The editor of the magazine Camera from 1965 to 1981, Allan Porter, who died on October 2nd, 2022 at the age of 88, remains one of the most important links between photography and the public. Hidden away since the 1960s in this small Swiss-German town, from where he headed his magazine, he had been completely forgotten by the photography community for 30 years. Though he had been resurrected in an exhibition celebrating the 50th anniversary of the Rencontres d’Arles in 2021, through an extraordinary image taken at the swimming pool of the mythical Hôtel du Forum.
However, under his direction, Camera, a major publication in the photo world since its inception in 1922, experienced an unprecedented success. The review witnessed the golden age of documentary, the advent of color, the experiments in abstraction and minimalism, as photography began its shift towards acceptance in the art world. Important figures like Josef Koudelka, Ralph Gibson, Duane Michals, Sarah Moon, Eikoh Hosoe, Bernard Plossu, David Goldblatt and Leslie Krims published their photographs in Camera, where they were recognized not as a mere illustration, but as works of art in themselves.
“All those photographers remember me,” said Porter in 2013, “but they never mention my name. Instead they talk about the genesis of their work, their rise to fame, always in the first-person. It’s like the relationship between a psychoanalyst and a patient. Editors like me know too much about them. They want to forget about their father figures.”

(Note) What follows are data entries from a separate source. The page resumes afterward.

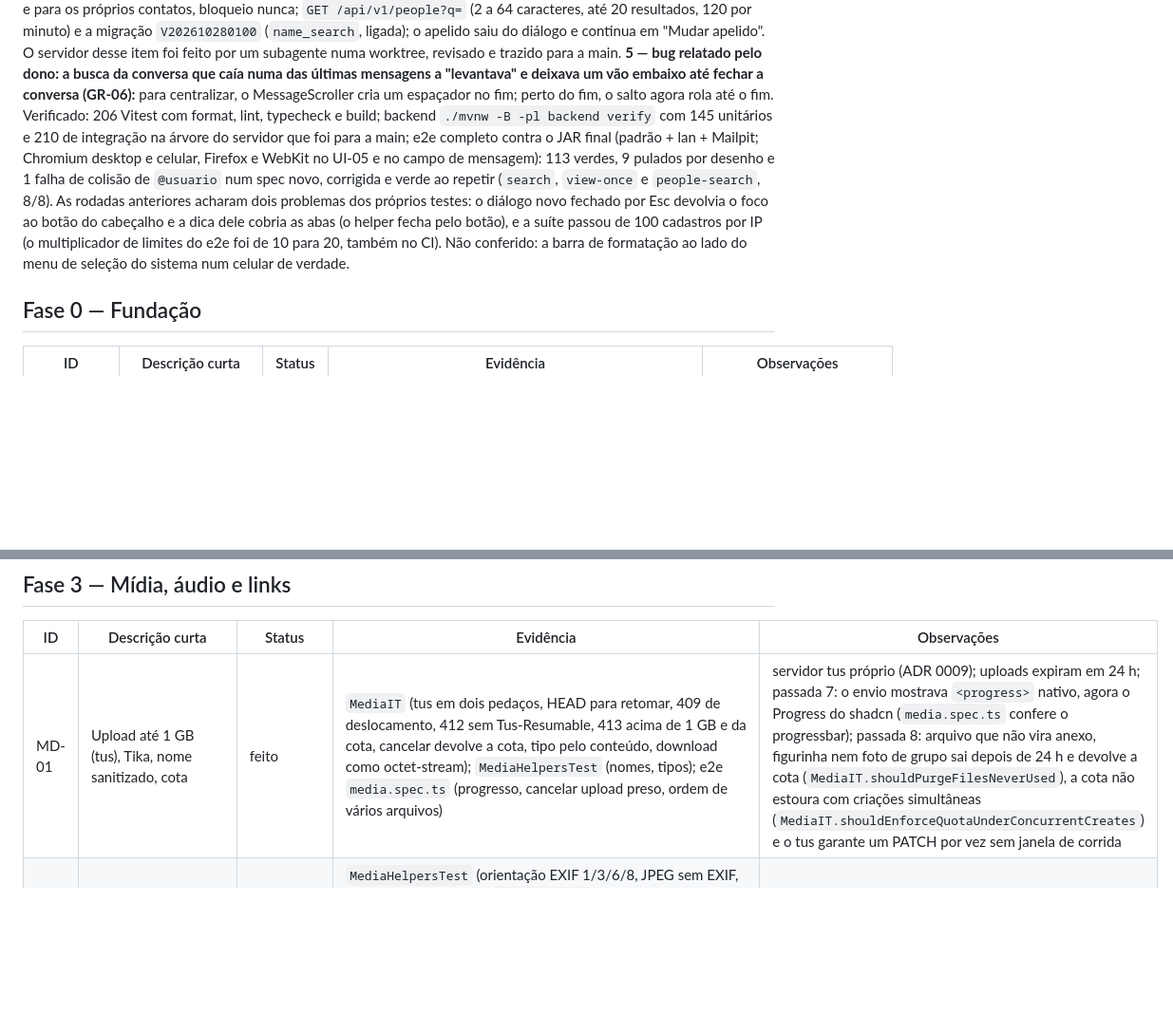
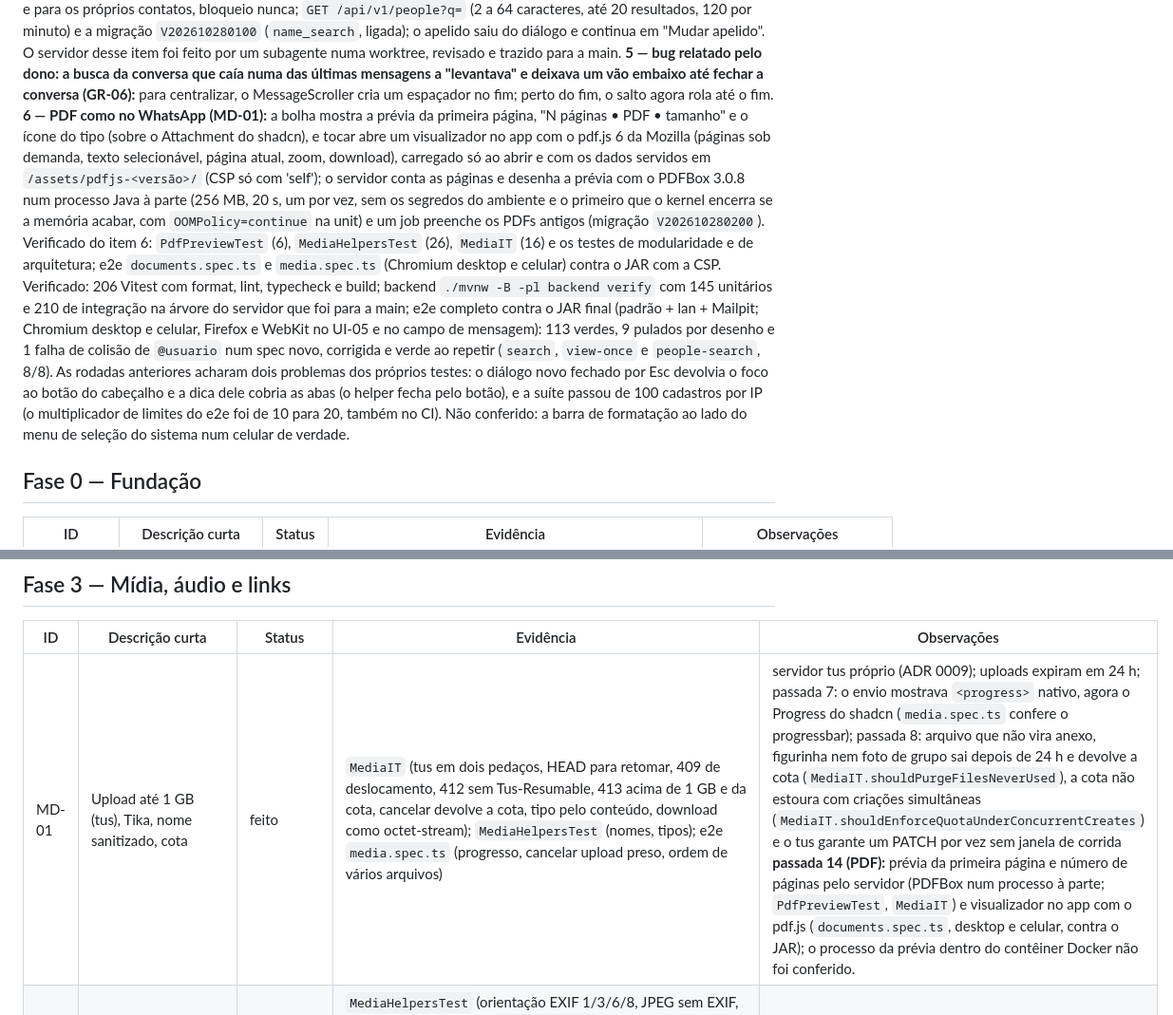
Before and after one commit to DanielFreitasDev/papinho, a Markdown page: STATUS.md, 2 parts joined by grey strips. Shown at 95% size. GitHub-like rendering; blank space fills up the shorter version.

Commit message:
docs(status): registra o PDF na passada 14
Co-Authored-By: Claude Opus 5.5 <noreply@anthropic.com>

```diff
--- a/STATUS.md
+++ b/STATUS.md
@@ -265,7 +265,15 @@ um pode sair; quem saiu ainda aparece pelo `@usuario` exato e para os próprios
 (`name_search`, ligada); o apelido saiu do diálogo e continua em "Mudar apelido". O servidor desse item foi feito por um
 subagente numa worktree, revisado e trazido para a main. **5 — bug relatado pelo dono: a busca da conversa que caía numa
 das últimas mensagens a "levantava" e deixava um vão embaixo até fechar a conversa (GR-06):** para centralizar, o
-MessageScroller cria um espaçador no fim; perto do fim, o salto agora rola até o fim. Verificado: 206 Vitest com format, lint, typecheck e build; backend `./mvnw -B -pl backend verify` com 145 unitários e 210 de integração na árvore do servidor que foi para a main; e2e completo contra o JAR final (padrão + lan + Mailpit; Chromium desktop e celular, Firefox e WebKit no UI-05 e no campo de mensagem): 113 verdes, 9 pulados por desenho e 1 falha de colisão de `@usuario` num spec novo, corrigida e verde ao repetir (`search`, `view-once` e `people-search`, 8/8). As rodadas anteriores acharam dois problemas dos próprios testes: o diálogo novo fechado por Esc devolvia o foco ao botão do cabeçalho e a dica dele cobria as abas (o helper fecha pelo botão), e a suíte passou de 100 cadastros por IP (o multiplicador de limites do e2e foi de 10 para 20, também no CI). Não conferido: a barra de formatação ao lado do menu de seleção do sistema num celular de verdade.
+MessageScroller cria um espaçador no fim; perto do fim, o salto agora rola até o fim. **6 — PDF como no WhatsApp
+(MD-01):** a bolha mostra a prévia da primeira página, "N páginas • PDF • tamanho" e o ícone do tipo (sobre o
+Attachment do shadcn), e tocar abre um visualizador no app com o pdf.js 6 da Mozilla (páginas sob demanda, texto
+selecionável, página atual, zoom, download), carregado só ao abrir e com os dados servidos em `/assets/pdfjs-<versão>/`
+(CSP só com 'self'); o servidor conta as páginas e desenha a prévia com o PDFBox 3.0.8 num processo Java à parte (256
+MB, 20 s, um por vez, sem os segredos do ambiente e o primeiro que o kernel encerra se a memória acabar, com
+`OOMPolicy=continue` na unit) e um job preenche os PDFs antigos (migração `V202610280200`).
+Verificado do item 6: `PdfPreviewTest` (6), `MediaHelpersTest` (26), `MediaIT` (16) e os testes de modularidade e de
+arquitetura; e2e `documents.spec.ts` e `media.spec.ts` (Chromium desktop e celular) contra o JAR com a CSP. Verificado: 206 Vitest com format, lint, typecheck e build; backend `./mvnw -B -pl backend verify` com 145 unitários e 210 de integração na árvore do servidor que foi para a main; e2e completo contra o JAR final (padrão + lan + Mailpit; Chromium desktop e celular, Firefox e WebKit no UI-05 e no campo de mensagem): 113 verdes, 9 pulados por desenho e 1 falha de colisão de `@usuario` num spec novo, corrigida e verde ao repetir (`search`, `view-once` e `people-search`, 8/8). As rodadas anteriores acharam dois problemas dos próprios testes: o diálogo novo fechado por Esc devolvia o foco ao botão do cabeçalho e a dica dele cobria as abas (o helper fecha pelo botão), e a suíte passou de 100 cadastros por IP (o multiplicador de limites do e2e foi de 10 para 20, também no CI). Não conferido: a barra de formatação ao lado do menu de seleção do sistema num celular de verdade.
 
 ## Fase 0 — Fundação
 
@@ -322,7 +330,7 @@ MessageScroller cria um espaçador no fim; perto do fim, o salto agora rola até
 
 | ID | Descrição curta | Status | Evidência | Observações |
 |---|---|---|---|---|
-| MD-01 | Upload até 1 GB (tus), Tika, nome sanitizado, cota | feito | `MediaIT` (tus em dois pedaços, HEAD para retomar, 409 de deslocamento, 412 sem Tus-Resumable, 413 acima de 1 GB e da cota, cancelar devolve a cota, tipo pelo conteúdo, download como octet-stream); `MediaHelpersTest` (nomes, tipos); e2e `media.spec.ts` (progresso, cancelar upload preso, ordem de vários arquivos) | servidor tus próprio (ADR 0009); uploads expiram em 24 h; passada 7: o envio mostrava `<progress>` nativo, agora o Progress do shadcn (`media.spec.ts` confere o progressbar); passada 8: arquivo que não vira anexo, figurinha nem foto de grupo sai depois de 24 h e devolve a cota (`MediaIT.shouldPurgeFilesNeverUsed`), a cota não estoura com criações simultâneas (`MediaIT.shouldEnforceQuotaUnderConcurrentCreates`) e o tus garante um PATCH por vez sem janela de corrida |
+| MD-01 | Upload até 1 GB (tus), Tika, nome sanitizado, cota | feito | `MediaIT` (tus em dois pedaços, HEAD para retomar, 409 de deslocamento, 412 sem Tus-Resumable, 413 acima de 1 GB e da cota, cancelar devolve a cota, tipo pelo conteúdo, download como octet-stream); `MediaHelpersTest` (nomes, tipos); e2e `media.spec.ts` (progresso, cancelar upload preso, ordem de vários arquivos) | servidor tus próprio (ADR 0009); uploads expiram em 24 h; passada 7: o envio mostrava `<progress>` nativo, agora o Progress do shadcn (`media.spec.ts` confere o progressbar); passada 8: arquivo que não vira anexo, figurinha nem foto de grupo sai depois de 24 h e devolve a cota (`MediaIT.shouldPurgeFilesNeverUsed`), a cota não estoura com criações simultâneas (`MediaIT.shouldEnforceQuotaUnderConcurrentCreates`) e o tus garante um PATCH por vez sem janela de corrida **passada 14 (PDF):** prévia da primeira página e número de páginas pelo servidor (PDFBox num processo à parte; `PdfPreviewTest`, `MediaIT`) e visualizador no app com o pdf.js (`documents.spec.ts`, desktop e celular, contra o JAR); o processo da prévia dentro do contêiner Docker não foi conferido. |
 | MD-02 | Imagens: EXIF, miniaturas, thumbhash, legenda, visualizador | feito | `MediaHelpersTest` (orientação EXIF 1/3/6/8, JPEG sem EXIF, WebP sem EXIF/XMP), `ThumbHashTest` (bate com a referência JS), `MediaIT` (EXIF removido, miniatura, ThumbHash); e2e legenda, visualizador com zoom, navegação e Esc; **auditoria 2026-10-17:** A20 (`a6765f1`): JPEG e PNG acima de 50 MB limpos em fluxo (`PhotoMetadata`), HEIC/HEIF/AVIF recusados (415); MediaIT e MediaHelpersTest, três mutações derrubadas | HEIC/CMYK que o Java não decodifica são recusados como imagem |
 | MD-03 | Galeria da conversa | feito | `MediaIT.shouldListGalleryByTab` (mídia, docs, áudios, links; 404 para quem é de fora); e2e abas Mídia e Docs e abrir foto da galeria |; passada 7: o vídeo da galeria tinha controles nativos; agora é miniatura que abre o VideoPlayer num diálogo, e os áudios tocam no tocador global; **auditoria 2026-10-17, Baixos:** A63 (`79a6def`) |
 | MD-04 | Prévia de link com proteção contra SSRF | feito | `AddressPolicyTest` (33 endereços), `SafeFetcherTest` (redirecionamento para loopback, file:, laço, tamanho, porta, usuário na URL, DNS que resolve para endereço proibido), `LinkPreviewIT` (Open Graph, imagem recodificada, cache, 10.x/169.254.169.254/127.x/192.168.x sem prévia, 400 para file: e javascript:); e2e cartão do link; **auditoria 2026-10-17:** A01 (`144f05a`): prazo total por busca (10 s) e prévia fora da transação; 12 prévias em gotejamento não seguram o pool; **passada 12:** `LinkPreviewIT.shouldServeTheSameLinkFetchedAtOnce` (o mesmo link novo pedido 4 vezes ao mesmo tempo: 3 respostas 500 sem a correção) | a conexão usa os endereços já checados (sem DNS rebinding); **auditoria 2026-10-17, Baixos:** A58 (`11968f6`), A60 (`472fa1b`); passada 12: quem envia e quem recebe um link novo pediam a prévia juntos e a segunda gravação no cache dava 500 (chave duplicada); a busca que perde a corrida devolve a própria prévia |
```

In addition to championing the work of modern photographers during his tenure at Camera, Porter revisited neglected periods of the past: Alfred Stieglitz and his magazine Camera Work (Camera, Dec. 1969), early photojournalism (Oct. 1976), pictorialism (Dec. 1970) and 19th century American photography (Dec. 1976). In December 1972, for Camera’s fiftieth anniversary, a special edition dedicated to the history of the medium was published, with each issue exploring the work of a different photographer: Joseph Nicéphore Niépce, William Henry Fox Talbot, David Octavius Hill, Lewis W. Hine and Anne W. Brigman up to contemporary photographers like Robert Frank, Richard Avedon and Diane Arbus.
“My idea was to embrace what has been forgotten by historians,” explained Porter. “A number of photographers have been underappreciated, like Josef Sudek. At the time, many people came together to help me approach pre-War French and German photography, including Photokina co-founder Fritz Gruber, the collector André Jammes, the photographer Marc Riboud, and of course the historian Beaumont Newhall, whose knowledge has always impressed me.”
Allan Porter has made many friends through photography: Franck Zachary, his mentor at Holiday – a travel magazine that is forgotten today but counted among its contributors Truman Capote or Bruce Davidson – and some other relatives like Marvel Israel and Alexey Brodovitch. “These three taught me everything,” said Porter. “At the time, even the writers respected artistic directors. It was a profession that carried weight. When I joined Holiday as an editor, it was the first time I was free.”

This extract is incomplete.